TASK MATERIAL:

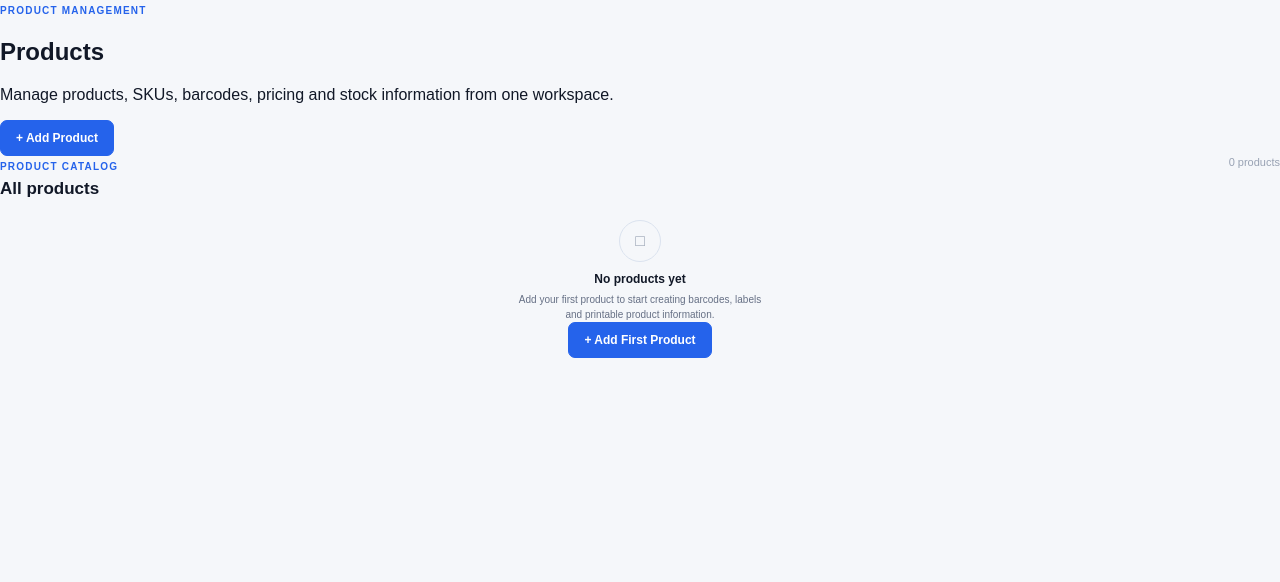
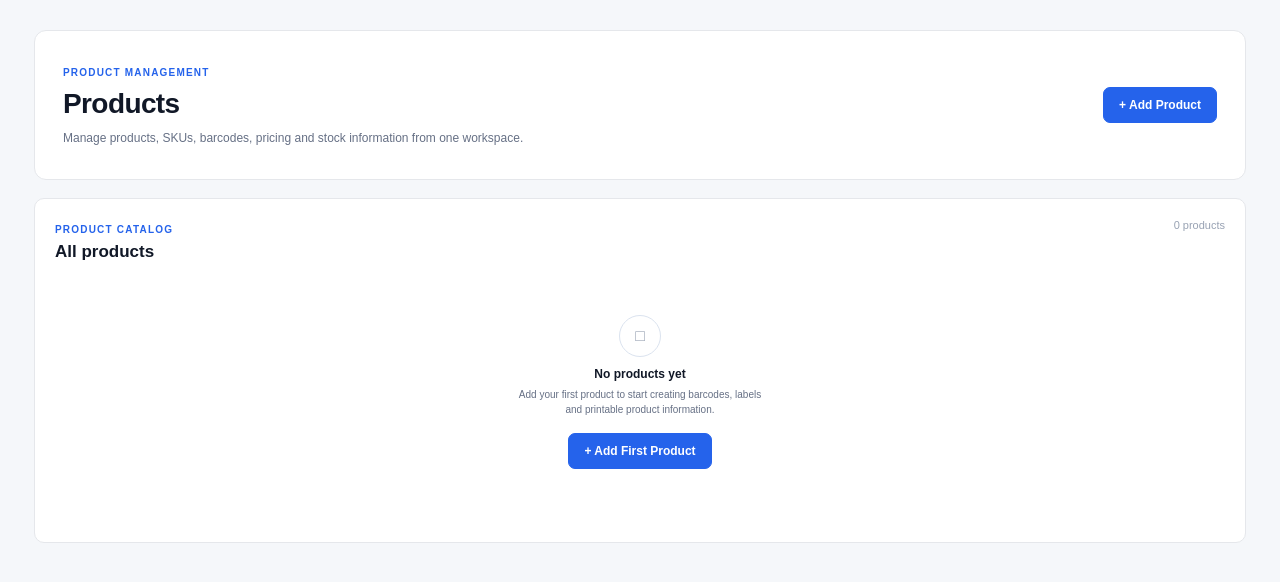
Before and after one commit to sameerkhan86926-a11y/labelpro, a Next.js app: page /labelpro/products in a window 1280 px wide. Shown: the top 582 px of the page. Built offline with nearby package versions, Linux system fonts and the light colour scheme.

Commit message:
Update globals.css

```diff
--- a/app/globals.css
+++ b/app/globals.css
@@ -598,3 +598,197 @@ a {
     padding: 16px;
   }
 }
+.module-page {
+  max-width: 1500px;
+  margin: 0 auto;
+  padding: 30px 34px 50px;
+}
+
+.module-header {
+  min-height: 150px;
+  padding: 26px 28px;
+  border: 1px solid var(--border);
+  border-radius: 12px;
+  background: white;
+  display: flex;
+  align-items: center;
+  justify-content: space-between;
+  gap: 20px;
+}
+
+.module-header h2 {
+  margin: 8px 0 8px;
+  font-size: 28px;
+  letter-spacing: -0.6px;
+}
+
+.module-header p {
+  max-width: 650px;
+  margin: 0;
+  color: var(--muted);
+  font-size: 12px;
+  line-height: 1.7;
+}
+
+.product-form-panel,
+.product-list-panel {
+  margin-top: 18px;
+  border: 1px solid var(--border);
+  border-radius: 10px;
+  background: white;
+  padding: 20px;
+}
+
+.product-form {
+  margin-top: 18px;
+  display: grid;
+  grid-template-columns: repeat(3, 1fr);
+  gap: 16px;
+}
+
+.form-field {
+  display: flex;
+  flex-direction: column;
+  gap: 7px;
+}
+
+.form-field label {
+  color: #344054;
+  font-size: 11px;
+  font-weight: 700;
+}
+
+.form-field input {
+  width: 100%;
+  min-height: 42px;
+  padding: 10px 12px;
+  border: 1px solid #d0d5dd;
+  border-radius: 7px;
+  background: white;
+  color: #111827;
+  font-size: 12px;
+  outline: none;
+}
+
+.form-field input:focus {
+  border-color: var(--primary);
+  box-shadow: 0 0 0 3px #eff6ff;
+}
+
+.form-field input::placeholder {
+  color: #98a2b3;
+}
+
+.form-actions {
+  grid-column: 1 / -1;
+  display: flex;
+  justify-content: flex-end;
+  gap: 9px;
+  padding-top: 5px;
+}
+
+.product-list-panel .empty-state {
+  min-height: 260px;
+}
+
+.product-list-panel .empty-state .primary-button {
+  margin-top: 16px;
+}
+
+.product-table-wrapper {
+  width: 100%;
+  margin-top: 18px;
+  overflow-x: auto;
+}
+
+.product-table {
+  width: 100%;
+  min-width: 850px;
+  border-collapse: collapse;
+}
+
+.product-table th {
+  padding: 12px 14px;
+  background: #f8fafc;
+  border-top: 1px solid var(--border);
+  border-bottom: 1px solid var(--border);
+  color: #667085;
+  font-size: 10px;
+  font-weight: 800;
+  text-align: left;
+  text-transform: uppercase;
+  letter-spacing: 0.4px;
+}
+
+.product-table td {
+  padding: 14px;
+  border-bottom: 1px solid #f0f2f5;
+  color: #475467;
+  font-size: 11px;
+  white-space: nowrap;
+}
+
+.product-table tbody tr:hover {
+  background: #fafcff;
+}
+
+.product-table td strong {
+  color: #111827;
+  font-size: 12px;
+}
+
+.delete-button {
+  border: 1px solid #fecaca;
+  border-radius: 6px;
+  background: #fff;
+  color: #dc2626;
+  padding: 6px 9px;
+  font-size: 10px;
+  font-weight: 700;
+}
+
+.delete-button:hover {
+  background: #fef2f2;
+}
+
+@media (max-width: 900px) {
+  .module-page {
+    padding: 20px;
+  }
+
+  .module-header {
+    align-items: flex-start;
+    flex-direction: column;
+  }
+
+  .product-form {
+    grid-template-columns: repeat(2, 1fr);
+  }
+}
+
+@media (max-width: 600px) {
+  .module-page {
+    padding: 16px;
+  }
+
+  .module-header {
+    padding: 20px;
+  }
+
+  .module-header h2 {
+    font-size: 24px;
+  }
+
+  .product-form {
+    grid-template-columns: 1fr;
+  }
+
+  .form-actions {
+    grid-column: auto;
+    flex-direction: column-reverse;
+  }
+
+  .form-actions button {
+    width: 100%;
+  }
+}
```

WHAT IS BEING ASKED: Filtering the entries above by the word "repeat", copy each line that matches.

RESPONSE:
+  grid-template-columns: repeat(3, 1fr);
+    grid-template-columns: repeat(2, 1fr);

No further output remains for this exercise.